Instructions to follow — In the records below, some lines contain the word "docs". Copy each of them.

Recorded data Block Start

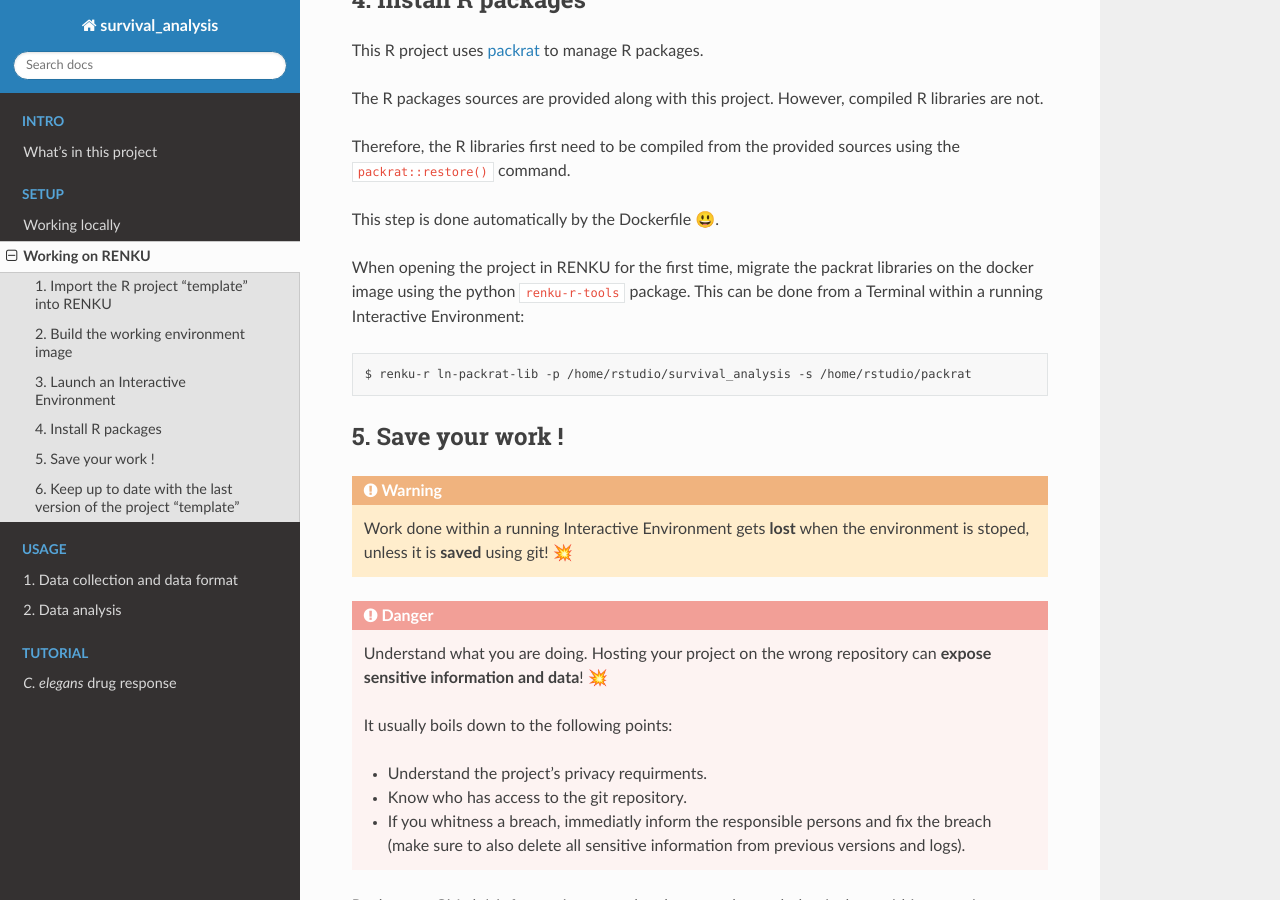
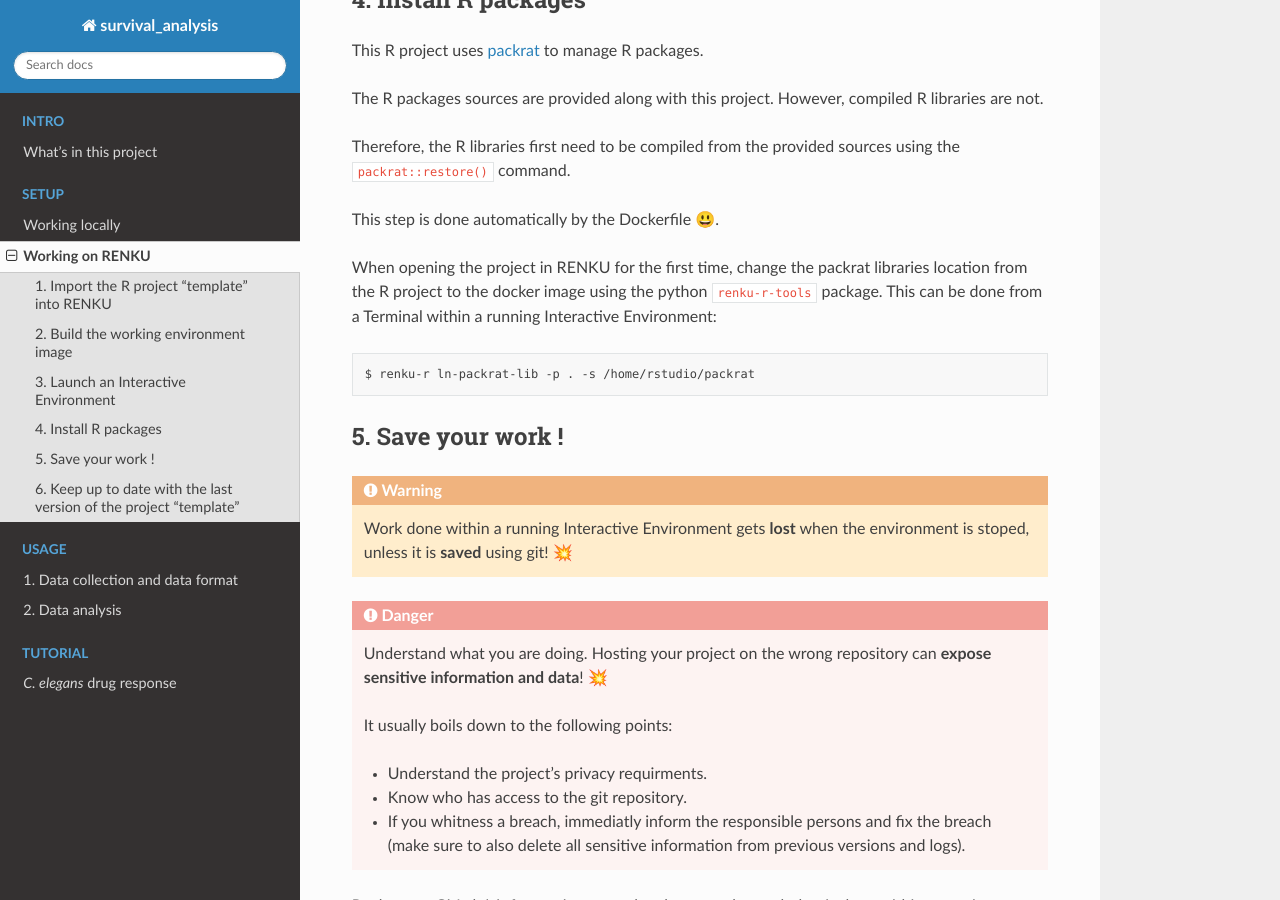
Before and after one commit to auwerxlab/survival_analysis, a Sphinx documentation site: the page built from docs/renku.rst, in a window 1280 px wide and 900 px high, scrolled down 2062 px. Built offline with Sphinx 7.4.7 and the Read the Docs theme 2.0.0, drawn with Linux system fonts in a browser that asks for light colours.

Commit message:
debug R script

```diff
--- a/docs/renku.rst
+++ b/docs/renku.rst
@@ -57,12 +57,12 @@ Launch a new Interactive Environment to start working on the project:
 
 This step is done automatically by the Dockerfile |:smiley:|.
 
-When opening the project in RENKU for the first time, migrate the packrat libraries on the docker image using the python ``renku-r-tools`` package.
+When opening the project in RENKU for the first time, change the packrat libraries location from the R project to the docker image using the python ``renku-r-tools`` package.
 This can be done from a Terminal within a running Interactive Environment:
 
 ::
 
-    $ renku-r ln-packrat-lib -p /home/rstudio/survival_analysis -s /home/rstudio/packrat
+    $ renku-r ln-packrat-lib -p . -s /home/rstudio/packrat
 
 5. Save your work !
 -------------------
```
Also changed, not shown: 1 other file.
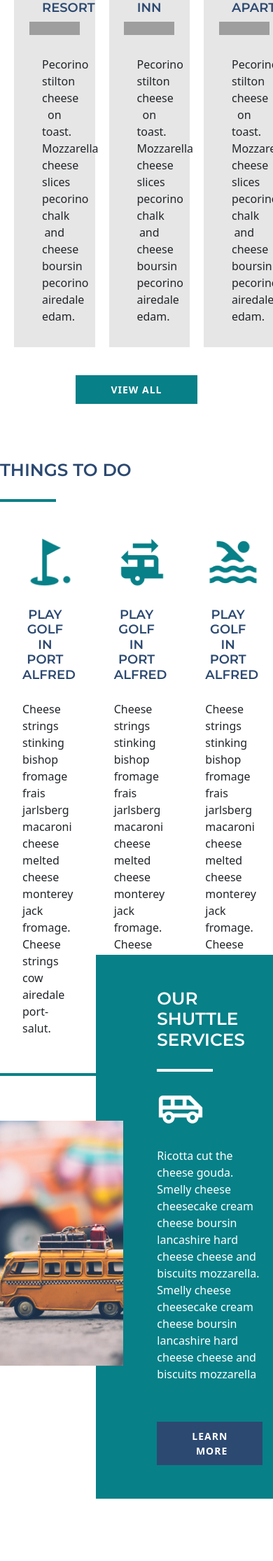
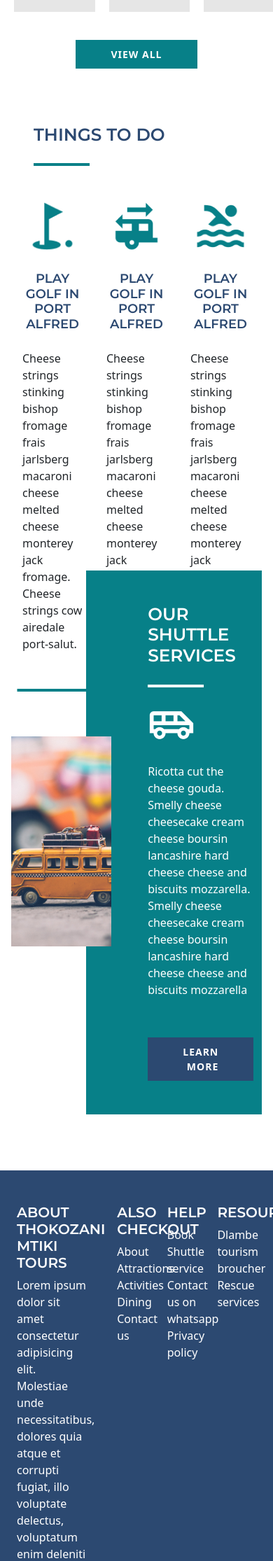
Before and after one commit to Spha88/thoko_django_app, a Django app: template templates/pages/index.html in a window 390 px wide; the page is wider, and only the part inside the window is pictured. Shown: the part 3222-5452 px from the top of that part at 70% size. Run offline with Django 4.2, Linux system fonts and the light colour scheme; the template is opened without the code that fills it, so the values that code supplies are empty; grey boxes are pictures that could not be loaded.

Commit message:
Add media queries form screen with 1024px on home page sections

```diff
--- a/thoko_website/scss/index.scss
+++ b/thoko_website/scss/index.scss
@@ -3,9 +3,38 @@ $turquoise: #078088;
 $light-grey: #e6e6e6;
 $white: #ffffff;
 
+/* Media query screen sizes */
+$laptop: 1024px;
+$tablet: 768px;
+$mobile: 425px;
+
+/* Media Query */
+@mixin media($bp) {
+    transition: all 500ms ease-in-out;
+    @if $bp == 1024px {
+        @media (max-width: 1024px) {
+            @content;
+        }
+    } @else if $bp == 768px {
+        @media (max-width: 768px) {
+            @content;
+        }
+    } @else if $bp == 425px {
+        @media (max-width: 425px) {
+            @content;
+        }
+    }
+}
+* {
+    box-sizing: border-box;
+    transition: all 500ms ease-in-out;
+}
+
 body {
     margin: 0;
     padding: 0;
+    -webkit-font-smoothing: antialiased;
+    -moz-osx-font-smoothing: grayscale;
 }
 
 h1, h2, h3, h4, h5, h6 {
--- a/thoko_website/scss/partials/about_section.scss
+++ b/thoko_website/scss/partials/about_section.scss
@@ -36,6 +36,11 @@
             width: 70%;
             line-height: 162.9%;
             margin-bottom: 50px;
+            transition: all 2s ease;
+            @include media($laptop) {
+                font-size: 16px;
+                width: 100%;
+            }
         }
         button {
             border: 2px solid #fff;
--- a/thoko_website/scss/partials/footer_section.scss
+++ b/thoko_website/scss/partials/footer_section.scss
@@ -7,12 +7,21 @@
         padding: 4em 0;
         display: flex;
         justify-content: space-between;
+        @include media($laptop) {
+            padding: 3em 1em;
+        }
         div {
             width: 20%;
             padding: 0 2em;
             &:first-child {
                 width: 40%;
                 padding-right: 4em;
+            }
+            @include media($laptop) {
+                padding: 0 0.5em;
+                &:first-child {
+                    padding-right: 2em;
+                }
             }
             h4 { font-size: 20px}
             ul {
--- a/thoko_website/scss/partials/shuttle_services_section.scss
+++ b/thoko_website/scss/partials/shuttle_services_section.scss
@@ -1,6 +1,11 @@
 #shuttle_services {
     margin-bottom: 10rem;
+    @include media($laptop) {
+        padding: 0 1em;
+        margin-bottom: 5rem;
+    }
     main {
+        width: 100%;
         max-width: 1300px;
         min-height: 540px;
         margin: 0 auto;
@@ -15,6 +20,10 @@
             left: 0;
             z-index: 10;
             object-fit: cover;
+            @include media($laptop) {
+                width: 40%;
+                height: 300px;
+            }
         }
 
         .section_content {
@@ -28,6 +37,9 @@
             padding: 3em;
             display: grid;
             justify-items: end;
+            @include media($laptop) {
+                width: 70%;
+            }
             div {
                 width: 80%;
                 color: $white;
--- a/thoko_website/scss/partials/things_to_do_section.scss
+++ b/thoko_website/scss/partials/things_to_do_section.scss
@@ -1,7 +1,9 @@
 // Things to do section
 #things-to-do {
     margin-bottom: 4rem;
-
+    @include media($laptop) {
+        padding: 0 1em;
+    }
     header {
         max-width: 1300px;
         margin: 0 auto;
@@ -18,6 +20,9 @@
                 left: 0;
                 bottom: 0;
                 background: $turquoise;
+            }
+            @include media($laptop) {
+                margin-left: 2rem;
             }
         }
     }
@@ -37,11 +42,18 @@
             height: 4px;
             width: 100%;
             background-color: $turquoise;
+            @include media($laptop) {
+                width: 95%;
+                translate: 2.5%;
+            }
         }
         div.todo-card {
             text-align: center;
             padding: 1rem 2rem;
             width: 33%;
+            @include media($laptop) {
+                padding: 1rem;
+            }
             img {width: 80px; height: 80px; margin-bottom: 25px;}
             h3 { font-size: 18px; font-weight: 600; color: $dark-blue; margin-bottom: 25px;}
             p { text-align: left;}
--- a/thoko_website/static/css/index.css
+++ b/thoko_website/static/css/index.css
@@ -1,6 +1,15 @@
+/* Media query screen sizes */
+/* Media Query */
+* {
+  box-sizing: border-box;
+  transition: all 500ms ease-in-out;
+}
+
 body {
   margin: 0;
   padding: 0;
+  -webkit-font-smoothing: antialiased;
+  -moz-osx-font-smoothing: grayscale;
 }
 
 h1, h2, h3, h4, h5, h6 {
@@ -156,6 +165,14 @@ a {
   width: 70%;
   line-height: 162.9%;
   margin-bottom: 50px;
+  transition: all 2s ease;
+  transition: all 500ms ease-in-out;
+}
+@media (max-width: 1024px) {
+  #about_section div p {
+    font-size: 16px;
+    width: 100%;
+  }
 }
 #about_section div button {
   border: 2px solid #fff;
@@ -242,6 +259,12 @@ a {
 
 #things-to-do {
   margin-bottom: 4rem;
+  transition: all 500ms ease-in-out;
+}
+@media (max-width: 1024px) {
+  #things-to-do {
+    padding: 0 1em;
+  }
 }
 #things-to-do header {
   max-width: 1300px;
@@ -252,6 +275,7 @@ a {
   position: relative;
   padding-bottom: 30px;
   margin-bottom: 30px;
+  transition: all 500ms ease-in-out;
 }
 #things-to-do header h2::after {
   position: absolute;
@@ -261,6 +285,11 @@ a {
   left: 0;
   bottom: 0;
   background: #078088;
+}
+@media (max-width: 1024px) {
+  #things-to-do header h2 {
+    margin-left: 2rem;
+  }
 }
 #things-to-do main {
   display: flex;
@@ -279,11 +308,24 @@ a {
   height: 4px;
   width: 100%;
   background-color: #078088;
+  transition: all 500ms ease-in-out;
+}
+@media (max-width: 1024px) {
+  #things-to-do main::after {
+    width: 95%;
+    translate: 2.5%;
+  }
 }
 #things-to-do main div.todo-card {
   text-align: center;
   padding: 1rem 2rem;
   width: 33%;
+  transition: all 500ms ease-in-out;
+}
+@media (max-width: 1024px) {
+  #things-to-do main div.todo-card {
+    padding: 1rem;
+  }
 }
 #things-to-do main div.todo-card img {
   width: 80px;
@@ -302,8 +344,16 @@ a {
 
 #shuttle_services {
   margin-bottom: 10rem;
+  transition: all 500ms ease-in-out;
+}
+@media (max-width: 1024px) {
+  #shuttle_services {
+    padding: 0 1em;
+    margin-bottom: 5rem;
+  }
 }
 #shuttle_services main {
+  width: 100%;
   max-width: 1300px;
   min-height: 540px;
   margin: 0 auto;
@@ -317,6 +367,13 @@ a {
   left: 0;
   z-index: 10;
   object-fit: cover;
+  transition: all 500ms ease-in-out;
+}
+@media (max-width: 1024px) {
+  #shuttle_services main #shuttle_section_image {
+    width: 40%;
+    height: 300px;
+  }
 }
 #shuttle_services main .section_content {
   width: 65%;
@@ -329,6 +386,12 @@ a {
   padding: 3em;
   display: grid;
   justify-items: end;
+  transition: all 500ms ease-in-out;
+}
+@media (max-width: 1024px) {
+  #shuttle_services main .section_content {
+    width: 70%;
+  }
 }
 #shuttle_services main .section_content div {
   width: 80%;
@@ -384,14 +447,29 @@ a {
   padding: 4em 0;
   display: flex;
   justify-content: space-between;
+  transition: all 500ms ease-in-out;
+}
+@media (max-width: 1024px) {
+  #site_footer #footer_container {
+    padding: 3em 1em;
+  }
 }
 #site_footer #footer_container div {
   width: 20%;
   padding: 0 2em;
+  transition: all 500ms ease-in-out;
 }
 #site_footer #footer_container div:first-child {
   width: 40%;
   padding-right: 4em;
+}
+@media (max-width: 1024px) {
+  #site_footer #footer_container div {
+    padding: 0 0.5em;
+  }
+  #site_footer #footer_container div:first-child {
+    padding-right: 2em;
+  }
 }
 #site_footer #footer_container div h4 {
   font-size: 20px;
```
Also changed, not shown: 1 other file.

Recorded data Block End

Output below —
Before and after one commit to auwerxlab/survival_analysis, a Sphinx documentation site: the page built from docs/renku.rst, in a window 1280 px wide and 900 px high, scrolled down 2062 px. Built offline with Sphinx 7.4.7 and the Read the Docs theme 2.0.0, drawn with Linux system fonts in a browser that asks for light colours.
--- a/docs/renku.rst
+++ b/docs/renku.rst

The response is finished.